■ Exercise aim
Please show every line from the entries that carries the word "attractiveness".

##### Information

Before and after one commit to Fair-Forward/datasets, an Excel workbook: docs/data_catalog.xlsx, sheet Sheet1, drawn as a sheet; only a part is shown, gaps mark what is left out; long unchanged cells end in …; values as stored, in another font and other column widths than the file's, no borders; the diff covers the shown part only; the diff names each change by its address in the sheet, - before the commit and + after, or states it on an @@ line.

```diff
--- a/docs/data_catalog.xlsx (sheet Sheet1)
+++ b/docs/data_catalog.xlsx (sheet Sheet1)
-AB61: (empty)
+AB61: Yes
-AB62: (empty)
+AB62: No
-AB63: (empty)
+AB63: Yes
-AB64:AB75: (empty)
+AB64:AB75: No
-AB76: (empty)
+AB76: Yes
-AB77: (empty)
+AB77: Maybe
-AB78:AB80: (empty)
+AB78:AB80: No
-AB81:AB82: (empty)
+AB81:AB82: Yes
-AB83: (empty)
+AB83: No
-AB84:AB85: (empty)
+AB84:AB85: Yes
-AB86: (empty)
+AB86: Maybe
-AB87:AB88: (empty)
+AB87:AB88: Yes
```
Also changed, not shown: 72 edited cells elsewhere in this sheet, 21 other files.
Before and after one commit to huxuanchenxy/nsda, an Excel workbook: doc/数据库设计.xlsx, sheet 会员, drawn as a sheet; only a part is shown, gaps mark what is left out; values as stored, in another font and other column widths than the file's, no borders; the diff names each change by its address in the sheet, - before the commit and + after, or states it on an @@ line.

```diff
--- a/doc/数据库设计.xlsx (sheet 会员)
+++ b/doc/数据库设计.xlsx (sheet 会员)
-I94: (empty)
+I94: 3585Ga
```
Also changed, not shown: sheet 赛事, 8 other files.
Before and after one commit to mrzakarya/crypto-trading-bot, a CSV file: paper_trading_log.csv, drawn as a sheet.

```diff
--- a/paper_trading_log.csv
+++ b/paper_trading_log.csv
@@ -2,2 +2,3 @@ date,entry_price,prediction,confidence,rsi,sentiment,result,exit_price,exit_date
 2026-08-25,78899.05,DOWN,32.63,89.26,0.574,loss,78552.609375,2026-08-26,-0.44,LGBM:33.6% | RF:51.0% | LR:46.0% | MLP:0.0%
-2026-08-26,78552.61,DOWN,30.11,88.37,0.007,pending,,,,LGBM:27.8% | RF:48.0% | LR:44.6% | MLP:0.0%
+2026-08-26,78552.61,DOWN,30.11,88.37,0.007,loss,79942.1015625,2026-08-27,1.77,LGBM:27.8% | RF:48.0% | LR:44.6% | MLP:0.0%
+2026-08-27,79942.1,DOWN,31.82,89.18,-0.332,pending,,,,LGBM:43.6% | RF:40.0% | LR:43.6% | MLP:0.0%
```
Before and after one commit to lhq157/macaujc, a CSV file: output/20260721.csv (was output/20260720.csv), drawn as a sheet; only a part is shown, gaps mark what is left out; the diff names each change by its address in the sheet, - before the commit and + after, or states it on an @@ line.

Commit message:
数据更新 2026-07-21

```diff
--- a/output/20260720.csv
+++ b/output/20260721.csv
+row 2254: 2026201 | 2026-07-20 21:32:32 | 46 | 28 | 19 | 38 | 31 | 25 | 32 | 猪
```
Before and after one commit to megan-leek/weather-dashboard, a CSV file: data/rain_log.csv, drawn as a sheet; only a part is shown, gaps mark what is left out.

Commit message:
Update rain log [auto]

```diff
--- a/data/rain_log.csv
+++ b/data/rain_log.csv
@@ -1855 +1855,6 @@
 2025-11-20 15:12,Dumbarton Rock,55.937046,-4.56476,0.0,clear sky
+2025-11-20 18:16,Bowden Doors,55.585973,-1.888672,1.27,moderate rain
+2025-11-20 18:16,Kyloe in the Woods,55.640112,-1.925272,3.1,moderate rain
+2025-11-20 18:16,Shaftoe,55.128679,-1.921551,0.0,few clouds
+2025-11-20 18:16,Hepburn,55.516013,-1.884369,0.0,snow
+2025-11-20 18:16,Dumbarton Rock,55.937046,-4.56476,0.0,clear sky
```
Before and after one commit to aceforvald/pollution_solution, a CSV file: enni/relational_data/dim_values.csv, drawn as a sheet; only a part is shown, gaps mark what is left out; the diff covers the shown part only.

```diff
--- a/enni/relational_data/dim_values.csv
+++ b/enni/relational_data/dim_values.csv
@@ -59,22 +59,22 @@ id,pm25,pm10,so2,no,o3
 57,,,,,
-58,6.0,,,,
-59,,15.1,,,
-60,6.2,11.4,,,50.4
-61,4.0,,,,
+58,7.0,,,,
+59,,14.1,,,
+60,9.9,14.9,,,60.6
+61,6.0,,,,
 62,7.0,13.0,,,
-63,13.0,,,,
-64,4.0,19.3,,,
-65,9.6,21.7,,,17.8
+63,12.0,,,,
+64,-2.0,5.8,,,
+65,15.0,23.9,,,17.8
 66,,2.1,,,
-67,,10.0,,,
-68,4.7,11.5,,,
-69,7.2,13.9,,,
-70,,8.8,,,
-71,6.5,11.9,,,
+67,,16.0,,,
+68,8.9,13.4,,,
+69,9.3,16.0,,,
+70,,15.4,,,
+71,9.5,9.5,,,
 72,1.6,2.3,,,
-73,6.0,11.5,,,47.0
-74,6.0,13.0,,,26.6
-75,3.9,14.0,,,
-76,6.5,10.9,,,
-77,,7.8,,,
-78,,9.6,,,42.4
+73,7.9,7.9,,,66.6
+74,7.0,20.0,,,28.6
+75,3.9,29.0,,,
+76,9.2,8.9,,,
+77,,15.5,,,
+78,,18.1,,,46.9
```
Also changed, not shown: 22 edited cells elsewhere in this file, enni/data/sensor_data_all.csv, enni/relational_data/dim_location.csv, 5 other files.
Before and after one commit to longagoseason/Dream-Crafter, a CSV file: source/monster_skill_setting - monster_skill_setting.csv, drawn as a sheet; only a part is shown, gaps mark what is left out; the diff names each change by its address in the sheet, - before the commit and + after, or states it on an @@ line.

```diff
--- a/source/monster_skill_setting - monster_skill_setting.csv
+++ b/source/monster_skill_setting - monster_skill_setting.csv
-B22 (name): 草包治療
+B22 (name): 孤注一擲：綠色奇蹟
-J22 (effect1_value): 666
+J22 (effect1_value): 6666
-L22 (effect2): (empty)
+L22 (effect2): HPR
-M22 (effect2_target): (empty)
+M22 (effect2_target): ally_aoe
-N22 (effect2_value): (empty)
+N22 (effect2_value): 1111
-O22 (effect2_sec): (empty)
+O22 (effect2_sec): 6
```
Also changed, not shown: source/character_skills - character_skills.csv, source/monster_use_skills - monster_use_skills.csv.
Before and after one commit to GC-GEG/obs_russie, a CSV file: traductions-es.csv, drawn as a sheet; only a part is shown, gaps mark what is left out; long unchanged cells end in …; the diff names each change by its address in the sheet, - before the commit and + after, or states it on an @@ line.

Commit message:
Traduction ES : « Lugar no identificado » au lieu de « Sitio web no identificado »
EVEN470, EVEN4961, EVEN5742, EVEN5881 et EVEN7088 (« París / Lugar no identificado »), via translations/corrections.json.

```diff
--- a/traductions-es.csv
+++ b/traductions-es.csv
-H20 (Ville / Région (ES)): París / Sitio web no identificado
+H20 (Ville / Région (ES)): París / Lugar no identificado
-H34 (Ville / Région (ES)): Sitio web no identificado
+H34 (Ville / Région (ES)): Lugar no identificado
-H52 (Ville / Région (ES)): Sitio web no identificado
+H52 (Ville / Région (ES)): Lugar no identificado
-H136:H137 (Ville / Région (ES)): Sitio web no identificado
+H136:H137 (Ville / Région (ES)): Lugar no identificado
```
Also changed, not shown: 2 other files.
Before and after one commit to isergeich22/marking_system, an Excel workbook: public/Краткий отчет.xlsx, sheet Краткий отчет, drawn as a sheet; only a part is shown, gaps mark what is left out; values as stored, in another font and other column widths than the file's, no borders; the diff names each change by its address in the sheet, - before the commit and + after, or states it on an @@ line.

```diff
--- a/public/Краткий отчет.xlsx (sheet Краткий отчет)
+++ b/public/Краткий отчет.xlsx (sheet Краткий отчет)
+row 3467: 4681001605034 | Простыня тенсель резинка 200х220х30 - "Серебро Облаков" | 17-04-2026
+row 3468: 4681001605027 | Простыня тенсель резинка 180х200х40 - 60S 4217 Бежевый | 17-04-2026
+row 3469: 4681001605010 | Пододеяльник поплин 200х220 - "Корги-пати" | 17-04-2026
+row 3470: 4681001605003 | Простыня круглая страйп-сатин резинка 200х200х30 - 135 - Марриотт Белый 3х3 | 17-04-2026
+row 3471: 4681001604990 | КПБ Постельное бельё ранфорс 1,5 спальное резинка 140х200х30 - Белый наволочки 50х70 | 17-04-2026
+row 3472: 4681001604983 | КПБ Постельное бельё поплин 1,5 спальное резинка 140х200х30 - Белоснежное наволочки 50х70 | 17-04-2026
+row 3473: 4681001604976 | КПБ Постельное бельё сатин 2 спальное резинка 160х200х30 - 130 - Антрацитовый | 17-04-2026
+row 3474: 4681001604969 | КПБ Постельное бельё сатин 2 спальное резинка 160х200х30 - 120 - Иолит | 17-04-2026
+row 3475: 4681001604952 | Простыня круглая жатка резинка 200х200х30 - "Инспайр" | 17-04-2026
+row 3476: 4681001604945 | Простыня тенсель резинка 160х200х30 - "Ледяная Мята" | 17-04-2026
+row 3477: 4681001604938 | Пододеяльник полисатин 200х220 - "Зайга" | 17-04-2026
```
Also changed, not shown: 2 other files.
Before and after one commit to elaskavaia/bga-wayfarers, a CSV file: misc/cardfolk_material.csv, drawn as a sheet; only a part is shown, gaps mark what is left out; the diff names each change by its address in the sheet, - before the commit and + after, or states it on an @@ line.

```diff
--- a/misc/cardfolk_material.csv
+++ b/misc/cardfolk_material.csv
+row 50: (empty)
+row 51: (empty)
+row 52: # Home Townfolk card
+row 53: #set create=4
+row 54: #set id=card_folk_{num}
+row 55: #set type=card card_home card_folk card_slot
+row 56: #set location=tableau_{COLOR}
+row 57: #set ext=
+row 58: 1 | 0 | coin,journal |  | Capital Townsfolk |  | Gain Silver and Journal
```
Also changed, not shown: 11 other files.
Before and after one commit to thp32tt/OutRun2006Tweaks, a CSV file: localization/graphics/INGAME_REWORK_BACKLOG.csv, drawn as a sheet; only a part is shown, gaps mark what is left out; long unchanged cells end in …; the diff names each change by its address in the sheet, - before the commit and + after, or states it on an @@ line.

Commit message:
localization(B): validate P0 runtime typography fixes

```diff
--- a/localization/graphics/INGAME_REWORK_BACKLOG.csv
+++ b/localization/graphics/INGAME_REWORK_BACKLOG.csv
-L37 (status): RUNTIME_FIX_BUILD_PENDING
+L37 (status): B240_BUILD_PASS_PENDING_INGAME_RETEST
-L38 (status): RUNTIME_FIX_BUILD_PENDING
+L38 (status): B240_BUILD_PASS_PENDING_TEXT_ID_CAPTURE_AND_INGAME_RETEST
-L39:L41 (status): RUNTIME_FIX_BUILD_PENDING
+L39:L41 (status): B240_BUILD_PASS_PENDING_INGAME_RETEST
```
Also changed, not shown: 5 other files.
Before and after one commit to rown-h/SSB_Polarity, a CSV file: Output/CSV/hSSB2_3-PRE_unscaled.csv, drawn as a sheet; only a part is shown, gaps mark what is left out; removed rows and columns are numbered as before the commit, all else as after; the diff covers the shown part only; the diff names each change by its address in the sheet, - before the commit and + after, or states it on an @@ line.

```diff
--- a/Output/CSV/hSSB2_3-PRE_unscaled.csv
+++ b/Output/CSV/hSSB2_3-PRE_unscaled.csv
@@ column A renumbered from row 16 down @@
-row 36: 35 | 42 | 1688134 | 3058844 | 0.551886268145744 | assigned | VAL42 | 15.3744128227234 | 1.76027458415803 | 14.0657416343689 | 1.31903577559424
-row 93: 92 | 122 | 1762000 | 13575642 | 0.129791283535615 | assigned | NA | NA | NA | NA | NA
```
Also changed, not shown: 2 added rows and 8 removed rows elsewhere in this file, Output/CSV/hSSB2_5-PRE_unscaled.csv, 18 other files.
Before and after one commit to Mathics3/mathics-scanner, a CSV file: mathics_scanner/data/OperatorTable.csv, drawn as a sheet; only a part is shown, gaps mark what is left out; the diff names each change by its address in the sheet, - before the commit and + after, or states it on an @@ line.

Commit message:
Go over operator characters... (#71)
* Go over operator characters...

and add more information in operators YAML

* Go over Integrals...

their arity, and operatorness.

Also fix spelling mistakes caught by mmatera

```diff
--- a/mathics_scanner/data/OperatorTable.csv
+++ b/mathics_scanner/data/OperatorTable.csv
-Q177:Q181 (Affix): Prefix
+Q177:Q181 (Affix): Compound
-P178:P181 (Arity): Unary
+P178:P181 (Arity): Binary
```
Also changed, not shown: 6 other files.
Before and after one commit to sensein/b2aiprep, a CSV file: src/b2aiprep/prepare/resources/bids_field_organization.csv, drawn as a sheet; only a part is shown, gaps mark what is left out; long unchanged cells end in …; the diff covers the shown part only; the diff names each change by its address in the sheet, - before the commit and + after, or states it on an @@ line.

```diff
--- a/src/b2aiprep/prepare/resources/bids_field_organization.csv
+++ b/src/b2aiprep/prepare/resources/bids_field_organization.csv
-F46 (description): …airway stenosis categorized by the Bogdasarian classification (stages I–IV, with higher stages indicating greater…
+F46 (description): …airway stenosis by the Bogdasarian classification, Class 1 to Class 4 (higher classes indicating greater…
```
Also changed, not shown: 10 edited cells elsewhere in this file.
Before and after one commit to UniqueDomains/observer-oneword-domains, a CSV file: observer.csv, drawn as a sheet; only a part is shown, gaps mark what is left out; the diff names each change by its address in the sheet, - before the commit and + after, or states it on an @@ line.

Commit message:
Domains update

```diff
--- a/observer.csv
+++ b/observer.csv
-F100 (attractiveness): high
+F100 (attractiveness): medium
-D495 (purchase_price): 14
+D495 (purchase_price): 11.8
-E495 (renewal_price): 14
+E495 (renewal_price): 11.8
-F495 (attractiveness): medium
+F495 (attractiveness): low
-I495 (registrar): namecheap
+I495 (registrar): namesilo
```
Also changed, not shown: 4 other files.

##########

■ Exercise solution
-F100 (attractiveness): high
+F100 (attractiveness): medium
-F495 (attractiveness): medium
+F495 (attractiveness): low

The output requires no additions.